Although the Cybersecurity Regulation provides some limited exemptions from these requirements, it is an expansive regulation that reaches beyond New York’s borders. In fact, many licensees are domiciled elsewhere but still must comply with the regulation because they have some operations in the Empire State.

Statement of Charges

The yet-to-be-tested statement of charges paints an unflattering picture of First American’s cybersecurity program, alleging that a vulnerability on its public website over several years exposed millions of documents containing consumers’ sensitive personal information, including bank account numbers, mortgage and tax records, Social Security numbers, wire transaction receipts, and drivers’ license images. According to the statement of charges, the vulnerability exposed this sensitive information to anyone with a web browser. The DFS also alleges that First American failed to promptly remedy this unauthorized exposure after it was discovered in a December 2018 penetration test, noting the following missteps allowed the vulnerability to persist for years – and even for months after it was discovered:

  • Neglecting to follow the recommendations of its own cybersecurity team to respond to the vulnerability “as soon as possible.”
  • Not following its own policies, which required it to conduct a security review and a risk assessment of the vulnerability and the exposed information.
  • Misclassifying the vulnerability as “medium” or “low” severity and failing to investigate the vulnerability within its own defined time period.
  • Failing to conduct a reasonable investigation into the scope and cause of the exposure after it was reported by a third party.
  • Assigning remediation to a new employee who had little data security experience, with little guidance about the severity of the vulnerability.
  • Not implementing centralized and coordinated training to protect against the unauthorized exposure of sensitive information.
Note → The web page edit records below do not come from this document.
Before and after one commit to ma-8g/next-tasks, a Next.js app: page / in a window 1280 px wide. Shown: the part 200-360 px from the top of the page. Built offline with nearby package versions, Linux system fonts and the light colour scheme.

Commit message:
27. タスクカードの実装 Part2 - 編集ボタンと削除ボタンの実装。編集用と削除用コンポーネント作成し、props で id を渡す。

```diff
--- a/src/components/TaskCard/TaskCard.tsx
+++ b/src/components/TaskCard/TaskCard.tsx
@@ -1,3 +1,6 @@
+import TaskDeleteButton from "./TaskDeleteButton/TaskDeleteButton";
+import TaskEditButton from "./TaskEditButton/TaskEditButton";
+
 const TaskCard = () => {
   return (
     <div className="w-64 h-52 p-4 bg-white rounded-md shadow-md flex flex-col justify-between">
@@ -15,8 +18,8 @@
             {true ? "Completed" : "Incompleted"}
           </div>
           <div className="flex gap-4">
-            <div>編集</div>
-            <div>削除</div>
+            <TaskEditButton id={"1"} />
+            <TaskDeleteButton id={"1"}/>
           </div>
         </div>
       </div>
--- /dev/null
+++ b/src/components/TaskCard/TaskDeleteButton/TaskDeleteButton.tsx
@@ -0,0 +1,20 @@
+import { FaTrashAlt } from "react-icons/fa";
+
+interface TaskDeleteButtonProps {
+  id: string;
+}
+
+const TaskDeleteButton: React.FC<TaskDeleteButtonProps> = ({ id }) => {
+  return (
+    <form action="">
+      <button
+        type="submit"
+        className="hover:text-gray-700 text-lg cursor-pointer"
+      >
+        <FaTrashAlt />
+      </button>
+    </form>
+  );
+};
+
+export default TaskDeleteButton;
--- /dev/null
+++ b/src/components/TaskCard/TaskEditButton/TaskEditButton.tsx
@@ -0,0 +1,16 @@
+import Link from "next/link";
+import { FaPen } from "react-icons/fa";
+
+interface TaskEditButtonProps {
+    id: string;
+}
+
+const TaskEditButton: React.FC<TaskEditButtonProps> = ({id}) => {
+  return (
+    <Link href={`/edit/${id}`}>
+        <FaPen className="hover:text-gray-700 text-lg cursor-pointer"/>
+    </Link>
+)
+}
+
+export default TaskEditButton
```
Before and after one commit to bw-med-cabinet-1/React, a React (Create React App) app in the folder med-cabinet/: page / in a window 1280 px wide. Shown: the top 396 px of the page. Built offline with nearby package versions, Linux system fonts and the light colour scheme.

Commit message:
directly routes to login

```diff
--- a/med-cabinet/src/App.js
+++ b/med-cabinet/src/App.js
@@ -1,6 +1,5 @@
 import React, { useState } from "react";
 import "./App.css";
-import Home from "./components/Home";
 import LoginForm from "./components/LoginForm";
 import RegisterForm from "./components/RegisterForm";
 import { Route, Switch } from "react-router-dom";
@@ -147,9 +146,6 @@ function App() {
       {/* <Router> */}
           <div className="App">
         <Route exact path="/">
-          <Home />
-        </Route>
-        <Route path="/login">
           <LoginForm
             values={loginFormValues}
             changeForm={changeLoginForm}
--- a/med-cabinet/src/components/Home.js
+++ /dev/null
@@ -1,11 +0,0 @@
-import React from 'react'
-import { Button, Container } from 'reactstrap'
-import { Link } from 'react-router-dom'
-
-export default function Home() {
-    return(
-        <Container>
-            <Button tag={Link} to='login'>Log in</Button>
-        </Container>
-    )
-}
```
In all, the DFS alleges that First American violated the following provisions of the Cybersecurity Regulation:

  • Section 500.02 – requiring a cybersecurity program informed by a risk assessment.
  • Section 500.03 – requiring written policies approved by a senior officer or the board of directors.
  • Section 500.07 – requiring access controls.
  • Section 500.09 – requiring periodic risk assessments.
  • Section 500.14(b) – requiring regular training.
  • Section 500.15 – requiring encryption in transit and at rest.

The statement of charges seeks findings on these alleged violations and on whether a civil monetary penalty or other relief should be imposed. Because the DFS alleges that each instance of nonpublic information in the charges constitutes a separate violation, carrying up to $1,000 in penalties per violation, the potential civil penalty here could be staggering given the millions of allegedly exposed documents. Indeed, this case sends a clear message to DFS licensees of all sizes about the importance the DFS places on maintaining a cybersecurity program that properly addresses the risks of a business’s operations and reasonably responding to and remediating data breaches and other cybersecurity events as they occur.

[1] 23 NYCRR Part 500.